— WHAT THE TASK ASKS —
All lines in the records below with the word "without" must be returned.

— MATERIAL SUPPLIED —
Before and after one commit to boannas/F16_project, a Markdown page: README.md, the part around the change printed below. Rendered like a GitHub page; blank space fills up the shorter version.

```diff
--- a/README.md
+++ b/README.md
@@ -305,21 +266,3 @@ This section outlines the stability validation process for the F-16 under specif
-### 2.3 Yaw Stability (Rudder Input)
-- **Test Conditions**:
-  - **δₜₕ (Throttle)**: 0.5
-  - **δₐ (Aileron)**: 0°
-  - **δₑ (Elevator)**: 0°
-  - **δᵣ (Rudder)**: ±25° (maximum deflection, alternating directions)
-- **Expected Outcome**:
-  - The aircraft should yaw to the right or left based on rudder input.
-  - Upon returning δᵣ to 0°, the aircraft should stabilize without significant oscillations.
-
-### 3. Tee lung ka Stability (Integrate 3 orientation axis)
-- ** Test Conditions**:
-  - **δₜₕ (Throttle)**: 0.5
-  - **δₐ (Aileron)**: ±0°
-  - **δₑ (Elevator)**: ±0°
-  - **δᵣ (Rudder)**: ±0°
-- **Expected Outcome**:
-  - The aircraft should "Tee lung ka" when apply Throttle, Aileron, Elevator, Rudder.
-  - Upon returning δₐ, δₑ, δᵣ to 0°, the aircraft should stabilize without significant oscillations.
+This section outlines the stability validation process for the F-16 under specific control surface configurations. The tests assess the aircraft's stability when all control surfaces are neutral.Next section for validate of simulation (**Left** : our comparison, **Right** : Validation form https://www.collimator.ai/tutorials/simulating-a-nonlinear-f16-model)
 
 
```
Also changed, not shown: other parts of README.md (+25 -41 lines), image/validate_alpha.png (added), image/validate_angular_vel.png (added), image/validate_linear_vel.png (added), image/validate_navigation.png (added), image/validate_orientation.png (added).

...

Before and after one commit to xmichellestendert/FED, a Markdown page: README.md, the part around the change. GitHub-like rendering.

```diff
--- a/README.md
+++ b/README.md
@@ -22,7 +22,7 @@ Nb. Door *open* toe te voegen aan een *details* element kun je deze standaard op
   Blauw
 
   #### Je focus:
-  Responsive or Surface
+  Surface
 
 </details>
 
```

--

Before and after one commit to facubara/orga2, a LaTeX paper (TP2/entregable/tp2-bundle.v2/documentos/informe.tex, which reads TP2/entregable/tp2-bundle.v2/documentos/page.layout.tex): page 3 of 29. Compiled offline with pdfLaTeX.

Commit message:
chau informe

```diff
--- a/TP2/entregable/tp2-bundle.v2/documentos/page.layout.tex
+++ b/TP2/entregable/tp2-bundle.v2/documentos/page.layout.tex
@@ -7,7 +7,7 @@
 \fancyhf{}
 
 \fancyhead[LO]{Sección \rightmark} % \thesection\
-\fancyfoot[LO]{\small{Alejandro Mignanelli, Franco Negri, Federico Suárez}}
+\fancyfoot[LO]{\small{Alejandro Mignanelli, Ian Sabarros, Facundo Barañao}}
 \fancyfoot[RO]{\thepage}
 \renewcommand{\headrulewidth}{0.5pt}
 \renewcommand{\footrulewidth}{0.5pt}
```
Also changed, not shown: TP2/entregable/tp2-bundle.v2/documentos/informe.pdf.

— WRITTEN ANSWER —
-  - Upon returning δᵣ to 0°, the aircraft should stabilize without significant oscillations.
-  - Upon returning δₐ, δₑ, δᵣ to 0°, the aircraft should stabilize without significant oscillations.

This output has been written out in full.